On November 15, everyone in the community was invited to visit Lyon School and purchase the handcrafted bowls and receive a simple meal of soup and bread. All money raised from the dinner was then donated to the Northfield Food Pantry. Coined Empty Bowls, this event is part of a grassroots movement that began over 25 years ago by artists to end hunger. Its purpose is to be a community-based program to provide food locally for those in need.
“In the art room, I emphasized that as a community we are powerful. Even though hunger is a big problem, together, we can do more to solve the problem than we could as individuals,” said Lyon School Art Teacher Mary Tapia. “I also wanted them to experience how their art can communicate a powerful message. Through the Empty Bowls Soup Supper, their art can have an impact on their everyday lives and the lives of those in their community.”

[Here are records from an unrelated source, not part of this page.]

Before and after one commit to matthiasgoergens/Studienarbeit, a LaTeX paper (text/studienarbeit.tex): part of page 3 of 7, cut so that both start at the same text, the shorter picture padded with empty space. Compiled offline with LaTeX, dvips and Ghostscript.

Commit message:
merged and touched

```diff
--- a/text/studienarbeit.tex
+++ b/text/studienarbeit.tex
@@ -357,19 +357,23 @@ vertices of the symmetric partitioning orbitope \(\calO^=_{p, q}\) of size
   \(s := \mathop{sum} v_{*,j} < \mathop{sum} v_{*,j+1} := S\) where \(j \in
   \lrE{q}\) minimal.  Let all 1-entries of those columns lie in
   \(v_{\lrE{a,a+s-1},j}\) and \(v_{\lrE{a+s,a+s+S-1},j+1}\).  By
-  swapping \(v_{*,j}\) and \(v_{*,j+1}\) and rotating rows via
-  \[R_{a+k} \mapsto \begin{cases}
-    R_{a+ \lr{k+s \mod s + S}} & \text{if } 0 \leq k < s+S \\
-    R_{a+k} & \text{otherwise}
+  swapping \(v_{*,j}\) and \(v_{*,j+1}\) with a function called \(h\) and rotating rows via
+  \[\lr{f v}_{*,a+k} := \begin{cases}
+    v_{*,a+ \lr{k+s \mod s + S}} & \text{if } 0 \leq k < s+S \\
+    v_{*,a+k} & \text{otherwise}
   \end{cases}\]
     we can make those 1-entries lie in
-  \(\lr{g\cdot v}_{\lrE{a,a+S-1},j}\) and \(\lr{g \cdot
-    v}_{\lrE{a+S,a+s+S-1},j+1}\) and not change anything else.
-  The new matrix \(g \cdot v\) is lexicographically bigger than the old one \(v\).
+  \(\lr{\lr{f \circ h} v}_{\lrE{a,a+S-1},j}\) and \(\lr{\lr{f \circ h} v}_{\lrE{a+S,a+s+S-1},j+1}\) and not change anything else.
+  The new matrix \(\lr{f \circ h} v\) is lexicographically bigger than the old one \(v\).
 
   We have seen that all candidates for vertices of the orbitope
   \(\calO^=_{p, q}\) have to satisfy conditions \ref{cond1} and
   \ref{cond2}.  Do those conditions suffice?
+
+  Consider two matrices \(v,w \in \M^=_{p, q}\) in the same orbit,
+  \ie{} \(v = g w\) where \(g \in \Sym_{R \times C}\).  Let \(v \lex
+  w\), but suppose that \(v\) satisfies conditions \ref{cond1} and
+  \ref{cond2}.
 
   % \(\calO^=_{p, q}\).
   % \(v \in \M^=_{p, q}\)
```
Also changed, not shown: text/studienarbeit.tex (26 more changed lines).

At least four students worked on every bowl to emphasize the collaborative community in the creative stage as well as the activism stage. Tapia also used the photograph by Dorothea Lange “Migrant Mother” as an example of art that communicates a message and also impacts the lives of a community. This was also used as a starting point for discussion about hunger and poverty.
“I think it is so important for our students and school community to experience how giving their time (their art making) can be impactful in their own community. It helps them grow in empathy learning about hunger and poverty in their own neighborhood. It empowers them to be the catalyst for change and contribute to their community,” Tapia said.
Tapia also reflected on the event itself, noting the power behind this community- building event.
“But the growth in understanding what happens along the way is just as amazing. They are too young to really grasp the depth of the issue of poverty and hunger. But they are not too young to grow in empathy and understanding,” she said.
Superintendent Dr. Dane Delli spent the day with students and staff at Henking Elementary as part of his ongoing tours of the schools. His time in the building during the week of November 13 spanned all grade levels, subject areas, and types programming. He also had joined students for lunch and recess.
Also of note, students from Glen Grove Elementary won first place in the 3rd grade division during last week’s Illinois State Chess Championship. The tournament took place in Peoria and more than 250 children competed overall.
In the 2nd Grade division, Westbrook Elementary finished second. Individually, Nicholas Ladan from Attea Middle School tied for 1st in the 7th grade division. Humza Khan, from Springman Middle School, tied for 2nd place in the 8th grade division.
Full results can be found here.